WORK INSTRUCTION. Present each line of the entries below that holds the word "shown".
━━ SOURCE DATA
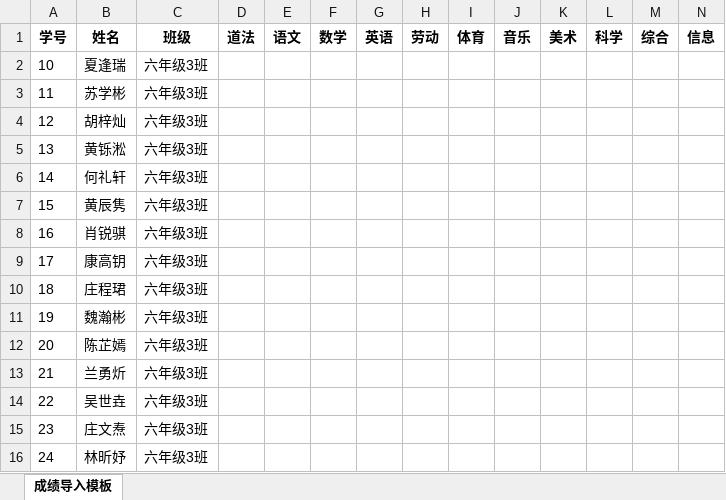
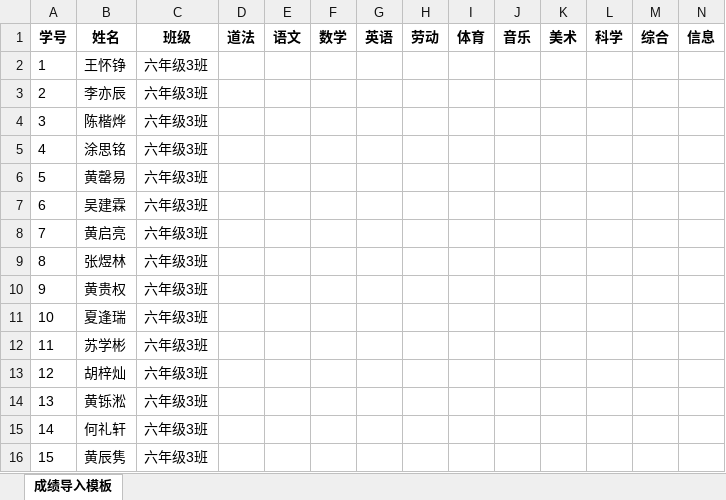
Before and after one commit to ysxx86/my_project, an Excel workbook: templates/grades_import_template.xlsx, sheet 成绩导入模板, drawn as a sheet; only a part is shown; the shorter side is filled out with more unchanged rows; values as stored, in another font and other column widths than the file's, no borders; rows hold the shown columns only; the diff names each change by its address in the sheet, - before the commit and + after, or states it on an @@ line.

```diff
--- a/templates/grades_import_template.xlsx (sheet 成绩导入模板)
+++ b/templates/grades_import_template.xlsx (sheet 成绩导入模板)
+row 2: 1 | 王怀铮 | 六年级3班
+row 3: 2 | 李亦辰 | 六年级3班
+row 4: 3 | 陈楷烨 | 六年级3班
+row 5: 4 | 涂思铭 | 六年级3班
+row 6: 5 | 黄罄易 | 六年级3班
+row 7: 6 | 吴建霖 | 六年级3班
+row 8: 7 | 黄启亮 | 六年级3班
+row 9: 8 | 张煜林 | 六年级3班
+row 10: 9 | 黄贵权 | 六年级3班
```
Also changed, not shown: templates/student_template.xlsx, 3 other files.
━━━━
━━ SOURCE DATA
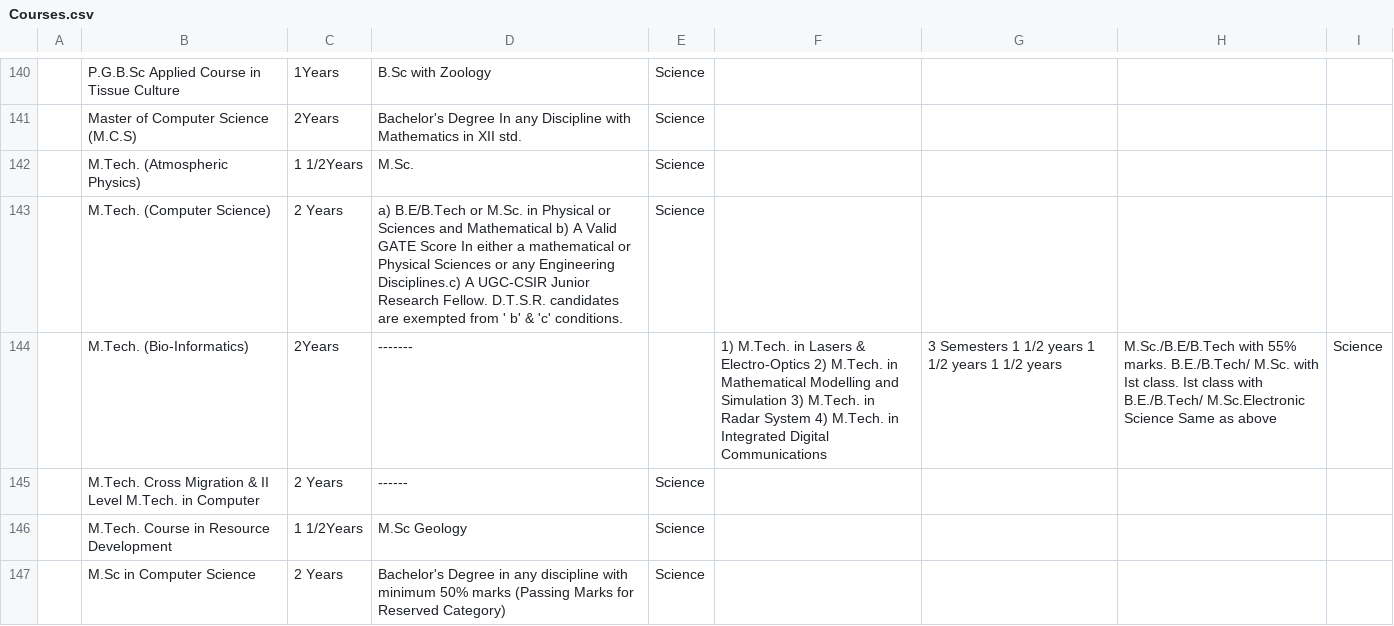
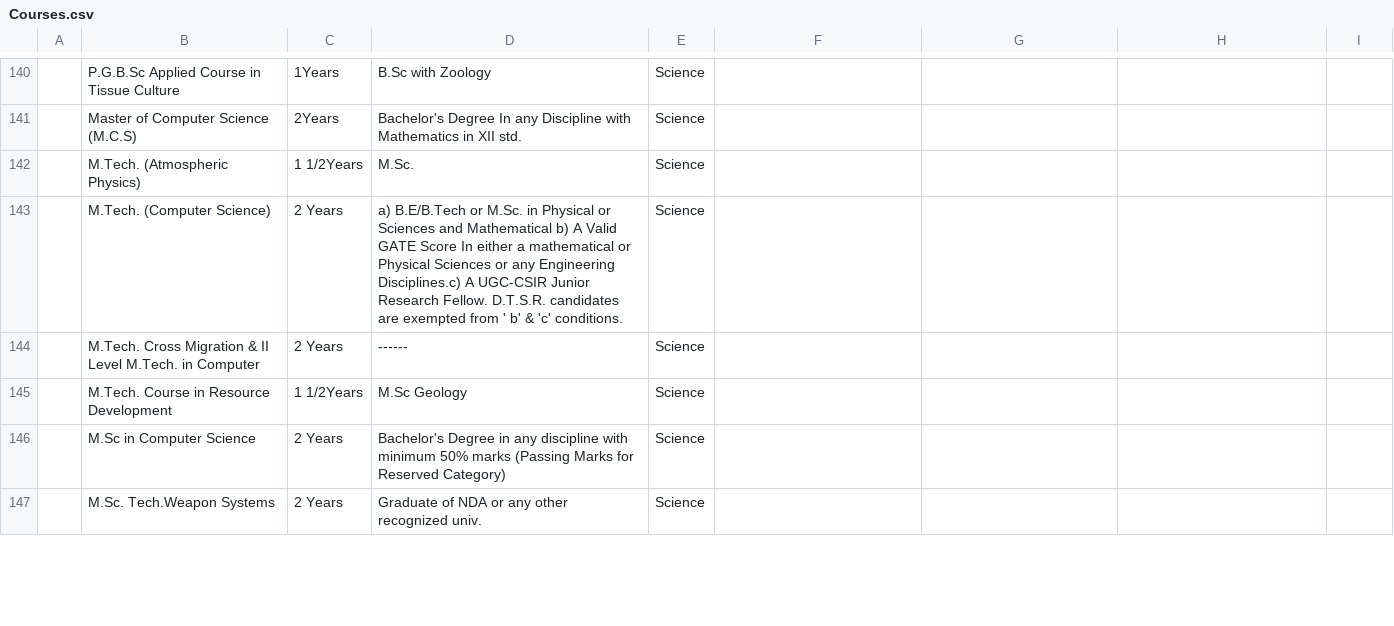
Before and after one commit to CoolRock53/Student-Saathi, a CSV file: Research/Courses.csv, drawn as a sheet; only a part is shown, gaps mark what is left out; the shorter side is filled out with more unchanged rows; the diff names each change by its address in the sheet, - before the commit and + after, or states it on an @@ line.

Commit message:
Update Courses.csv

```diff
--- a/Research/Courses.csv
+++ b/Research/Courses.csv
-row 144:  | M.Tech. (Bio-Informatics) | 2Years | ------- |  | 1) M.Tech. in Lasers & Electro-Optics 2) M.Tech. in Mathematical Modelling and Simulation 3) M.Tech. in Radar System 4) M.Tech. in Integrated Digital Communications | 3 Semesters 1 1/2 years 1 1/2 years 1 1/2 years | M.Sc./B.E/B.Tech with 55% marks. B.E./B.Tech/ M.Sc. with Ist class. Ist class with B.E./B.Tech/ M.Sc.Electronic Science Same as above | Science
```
━━━━
SOLUTION FOR THIS TASK.
Before and after one commit to ysxx86/my_project, an Excel workbook: templates/grades_import_template.xlsx, sheet 成绩导入模板, drawn as a sheet; only a part is shown; the shorter side is filled out with more unchanged rows; values as stored, in another font and other column widths than the file's, no borders; rows hold the shown columns only; the diff names each change by its address in the sheet, - before the commit and + after, or states it on an @@ line.
Also changed, not shown: templates/student_template.xlsx, 3 other files.
Before and after one commit to CoolRock53/Student-Saathi, a CSV file: Research/Courses.csv, drawn as a sheet; only a part is shown, gaps mark what is left out; the shorter side is filled out with more unchanged rows; the diff names each change by its address in the sheet, - before the commit and + after, or states it on an @@ line.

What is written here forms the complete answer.